+1

The medical jargon is that if you have quit within 3-4 weeks before surgery you are minimizing your risk. There are really so few healing problems with augmentation that this should be of no significance especially since the last smoke was 6 years ago. However the damage from cigarettes is permanent and you are not at the baseline level if you had never smoked 

Norman Bakshandeh, MD, FACS
New York Plastic Surgeon
5.0 out of 5 stars 9 reviews

Risks for former smokers

+1

Are there more risks for former smokers with breast lift? The risks of wound healing complications are present in former smokers, but only if they quit less than a month. If you quit more than 6 months, then your risk is probably the same as a non smoker. This is because the body is amazing at repairing itself if given the right conditions.

 

I make my patients quit smoking 4 weeks before and 4 weeks after surgery and for the most part have had no problems with wound healing complications.

James Motlagh, MD
Tyler Plastic Surgeon
4.5 out of 5 stars 26 reviews

Former Smoker and Risk for Breast Augmentation and Breast Lift

+1

    Having quit 6 years before the surgery, your risks of problems with the breast augmentation and breast lift should be close to that of an individual who has never smoked.  Find a board certified plastic surgeon with ELITE credentials who performs hundreds of breast lifts and breast augmentations each year.  Kenneth Hughes, MD Los Angeles, CA

Remote smoking history impact on breast surgery risk?

+1

You quit smoking over 6 years ago. Bravo! You really should not have any problems. And definitely stay away from second-hand smoke too!

Michele A. Shermak, MD
Baltimore Plastic Surgeon
5.0 out of 5 stars 26 reviews

Smoking and Breast Surgery

+1

After 6 years, I would not worry at all.  I have my breast lift patients quit smoking one month before surgery.  Straightforward augment patients quit one week prior.  This has led to minimal increased risk in my patients.

Brian Reedy, MD
Reading Plastic Surgeon
5.0 out of 5 stars 33 reviews

Remote Smoker and Risks with Breast Lifting?

+1

Unfortunately, there is no way to quantitate exactly how much more risk (if any) you are given your remote smoking history. It is very likely, given that you have been “nicotine free” for 6 years that you will be  considered to have almost the same risk as a non-smoker,  when it comes to complications around the time of breast lifting surgery.

 Best wishes.

Smoking and surgery

+1

Great job.  Smoking and surgery doesn't mix well at all, You have stopped for a significant  period of time.  You really should have no problems.

Miguel Delgado, Jr., MD
San Francisco Plastic Surgeon
4.5 out of 5 stars 29 reviews

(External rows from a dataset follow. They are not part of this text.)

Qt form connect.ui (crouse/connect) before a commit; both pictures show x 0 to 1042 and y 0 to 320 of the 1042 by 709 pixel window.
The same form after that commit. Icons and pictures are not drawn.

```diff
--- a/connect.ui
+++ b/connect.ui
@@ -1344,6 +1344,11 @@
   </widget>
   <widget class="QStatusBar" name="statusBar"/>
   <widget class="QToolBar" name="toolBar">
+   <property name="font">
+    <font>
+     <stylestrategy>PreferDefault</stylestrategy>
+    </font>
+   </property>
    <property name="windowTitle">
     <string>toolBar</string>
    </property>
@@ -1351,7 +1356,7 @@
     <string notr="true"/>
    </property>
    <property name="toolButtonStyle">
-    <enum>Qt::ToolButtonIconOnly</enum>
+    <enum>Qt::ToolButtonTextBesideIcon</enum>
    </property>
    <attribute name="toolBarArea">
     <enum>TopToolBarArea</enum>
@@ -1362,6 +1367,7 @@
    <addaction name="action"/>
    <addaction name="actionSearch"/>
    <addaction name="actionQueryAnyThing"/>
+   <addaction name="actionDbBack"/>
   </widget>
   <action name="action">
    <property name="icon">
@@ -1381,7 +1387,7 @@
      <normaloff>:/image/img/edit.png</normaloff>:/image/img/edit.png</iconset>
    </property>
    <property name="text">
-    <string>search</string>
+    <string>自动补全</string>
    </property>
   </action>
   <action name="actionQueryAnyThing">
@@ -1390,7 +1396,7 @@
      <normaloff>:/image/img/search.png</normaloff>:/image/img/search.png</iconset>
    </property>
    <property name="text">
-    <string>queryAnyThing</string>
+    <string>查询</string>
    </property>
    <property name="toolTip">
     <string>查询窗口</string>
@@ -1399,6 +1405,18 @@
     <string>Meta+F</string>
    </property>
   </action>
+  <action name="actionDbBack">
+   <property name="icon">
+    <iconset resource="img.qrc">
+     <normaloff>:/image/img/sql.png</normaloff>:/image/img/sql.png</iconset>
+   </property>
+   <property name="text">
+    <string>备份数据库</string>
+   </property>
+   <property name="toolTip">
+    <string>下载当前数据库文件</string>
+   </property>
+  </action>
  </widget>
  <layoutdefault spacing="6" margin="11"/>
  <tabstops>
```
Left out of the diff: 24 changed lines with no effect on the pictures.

These answers are for educational purposes and should not be relied upon as a substitute for medical advice you may receive from your physician. If you have a medical emergency, please call 911. These answers do not constitute or initiate a patient/doctor relationship.